I clearly remember my parents coming home from a parent-teacher conference with grim looks on their faces only to report that I was a book worm. Apparently my teacher (one of the best out there btw) had to tell them that I was even reading when I wasn’t supposed to be, zooming through books faster than I could get them from the library.
Today, I’ve moved on from Nancy Drew (most days!) and try to read things that will grow me as a believer, wife and mother. I often seek out books and blogs and articles to help me parent and homeschool “right.” It’s almost as if I feel like there’s a perfect combination that, if I could just narrow it down, equals a recipe for perfect children. Of course, to write that it seems ridiculous, but that’s the reality of my strivings.
Montessori preschool, waldorf play, reggio amelia too, building independence, Bible-based discipline, classical homeschool, sustainable/whole foods. And there is a blog and book or ten about all of them! But as I look at families who seem to have any one of those “down,” I can’t help but wonder about something. If waldorf is our thing, or interest-lead learning or even classical schooling, where does Jesus fit? I mean really, should Jesus just “fit?”
I asked my husband about this about a year ago when I was expecting Eloise. None of those things equal Godly offspring. Only God’s grace can do that.
So how do I make our “thing” Jesus. When people look at our blog, Facebook pages even our home and our family, I want them to see Jesus. Do they see wooden toys? Children studying Greek? Or do they see the love of Jesus? The peace of God?
Since I’ve started thinking about this a couple of things have changed:
I’ve loosened up on a few things. Learning to depend on God’s grace means I don’t have to strive for perfection AND I don’t have to worry about what other people think.
I’m slowly learning to see things more through my children’s eyes. This means more fun, more yes answers and less teacher-voice (at which my son’s eyes automatically roll anyway). It also means more discipline. I’ve seen a look of contempt come from some of my friends’ older daughters toward their mothers. When two women live in the same house, some amount of conflict is inevitable. But one thing I think would prevent some of this is good discipline early on. God’s authority, God’s grace. If they get that, they’ll be just fine.
We’ve been more intentional in our Bible study. We had already done a Bible story before bed, but now we try to make it more enjoyable for our children all ages and in different ways. Family Bible study should be something they look forward to, right?

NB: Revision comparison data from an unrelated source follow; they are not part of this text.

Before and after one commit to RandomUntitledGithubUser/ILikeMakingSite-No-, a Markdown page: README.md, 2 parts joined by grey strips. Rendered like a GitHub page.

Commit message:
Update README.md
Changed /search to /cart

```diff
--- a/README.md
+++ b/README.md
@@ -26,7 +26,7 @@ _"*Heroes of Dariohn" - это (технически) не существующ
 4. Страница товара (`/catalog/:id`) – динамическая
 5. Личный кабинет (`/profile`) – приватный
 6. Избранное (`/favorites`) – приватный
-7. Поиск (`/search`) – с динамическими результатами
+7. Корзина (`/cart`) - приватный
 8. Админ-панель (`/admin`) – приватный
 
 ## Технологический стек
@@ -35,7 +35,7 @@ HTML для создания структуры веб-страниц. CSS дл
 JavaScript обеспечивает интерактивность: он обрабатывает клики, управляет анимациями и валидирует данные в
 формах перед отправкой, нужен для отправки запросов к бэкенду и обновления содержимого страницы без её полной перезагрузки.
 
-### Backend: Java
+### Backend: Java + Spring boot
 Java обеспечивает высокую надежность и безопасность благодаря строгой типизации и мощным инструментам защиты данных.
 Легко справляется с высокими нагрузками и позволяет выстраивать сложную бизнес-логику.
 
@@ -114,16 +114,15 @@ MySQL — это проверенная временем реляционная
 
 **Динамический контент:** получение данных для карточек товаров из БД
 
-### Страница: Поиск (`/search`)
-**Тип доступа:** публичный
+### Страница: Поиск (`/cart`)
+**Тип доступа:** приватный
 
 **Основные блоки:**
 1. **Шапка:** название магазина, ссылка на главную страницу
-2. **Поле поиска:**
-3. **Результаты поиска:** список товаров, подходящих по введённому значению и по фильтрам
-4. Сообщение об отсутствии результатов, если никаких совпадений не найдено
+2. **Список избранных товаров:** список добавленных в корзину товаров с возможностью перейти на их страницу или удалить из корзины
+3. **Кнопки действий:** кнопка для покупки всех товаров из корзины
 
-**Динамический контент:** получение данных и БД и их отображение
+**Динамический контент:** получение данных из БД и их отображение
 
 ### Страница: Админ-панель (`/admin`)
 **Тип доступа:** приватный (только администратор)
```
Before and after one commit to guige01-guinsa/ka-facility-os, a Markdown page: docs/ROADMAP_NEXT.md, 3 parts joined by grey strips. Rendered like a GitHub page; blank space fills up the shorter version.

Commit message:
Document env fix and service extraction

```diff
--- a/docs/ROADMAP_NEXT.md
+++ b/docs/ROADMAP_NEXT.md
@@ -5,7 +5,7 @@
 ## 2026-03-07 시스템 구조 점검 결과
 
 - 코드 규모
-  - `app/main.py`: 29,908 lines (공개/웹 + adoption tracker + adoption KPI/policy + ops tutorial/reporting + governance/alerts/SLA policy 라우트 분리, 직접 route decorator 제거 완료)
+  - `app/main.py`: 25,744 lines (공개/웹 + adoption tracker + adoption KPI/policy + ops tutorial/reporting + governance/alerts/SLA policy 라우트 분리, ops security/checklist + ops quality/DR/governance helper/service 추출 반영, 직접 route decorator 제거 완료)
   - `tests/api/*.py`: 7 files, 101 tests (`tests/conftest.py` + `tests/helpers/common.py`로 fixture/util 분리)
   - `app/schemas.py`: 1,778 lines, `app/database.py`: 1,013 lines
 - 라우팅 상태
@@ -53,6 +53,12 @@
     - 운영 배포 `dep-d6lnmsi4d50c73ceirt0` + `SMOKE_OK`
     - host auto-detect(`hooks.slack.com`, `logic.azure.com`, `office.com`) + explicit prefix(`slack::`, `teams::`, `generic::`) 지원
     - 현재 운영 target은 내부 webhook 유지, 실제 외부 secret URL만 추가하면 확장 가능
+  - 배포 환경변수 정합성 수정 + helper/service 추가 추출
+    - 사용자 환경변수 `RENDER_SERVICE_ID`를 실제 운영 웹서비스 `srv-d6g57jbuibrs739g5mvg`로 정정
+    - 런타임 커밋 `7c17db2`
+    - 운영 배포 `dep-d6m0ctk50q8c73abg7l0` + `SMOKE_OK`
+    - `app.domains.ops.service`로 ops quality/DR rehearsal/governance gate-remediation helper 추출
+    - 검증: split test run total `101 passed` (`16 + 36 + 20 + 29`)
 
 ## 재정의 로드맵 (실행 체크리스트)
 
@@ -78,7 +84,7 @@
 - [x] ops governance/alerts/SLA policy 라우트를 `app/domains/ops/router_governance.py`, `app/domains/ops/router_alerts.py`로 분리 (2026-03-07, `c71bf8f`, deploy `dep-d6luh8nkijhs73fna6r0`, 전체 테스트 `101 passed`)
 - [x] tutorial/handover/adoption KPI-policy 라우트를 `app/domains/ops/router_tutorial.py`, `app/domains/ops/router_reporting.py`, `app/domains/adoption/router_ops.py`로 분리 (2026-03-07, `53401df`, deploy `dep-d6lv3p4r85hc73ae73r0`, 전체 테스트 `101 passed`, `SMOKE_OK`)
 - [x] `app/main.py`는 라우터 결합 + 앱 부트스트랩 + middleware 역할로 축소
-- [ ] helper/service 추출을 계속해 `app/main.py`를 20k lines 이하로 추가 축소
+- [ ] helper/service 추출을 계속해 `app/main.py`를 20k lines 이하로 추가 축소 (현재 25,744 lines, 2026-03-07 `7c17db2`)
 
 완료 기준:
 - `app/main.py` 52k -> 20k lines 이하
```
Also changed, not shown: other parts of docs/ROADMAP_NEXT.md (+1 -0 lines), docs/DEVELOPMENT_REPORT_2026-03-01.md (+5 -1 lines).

Also, I’ve been keeping my children with me in service. The baby is the only one I’ll occasionally pass off. Not only do I want them to learn to sit in church (quietly obviously…one day. Sigh.) but I want them to learn to listen and participate. (Side-note: one of the biggest obstacles we see in Christian teens is that once they’re given their own youth pastor, they’re no longer taught to learn from the main pastor. They’re only required to sit still and keep quiet.)
I’m sure there are more ways, maybe even some I don’t notice. (I hope!) These are just some things I’ve been wrestling with, and this happens to be where I share them. I’d love to hear your take on Jesus being the center. Here’s a verse I’ll leave you with today, one my wise and wonderful husband brought excitedly to me a while back:
Did he not make them one, with a portion of the Spirit in their union? And what was the one God seeking? Godly offspring…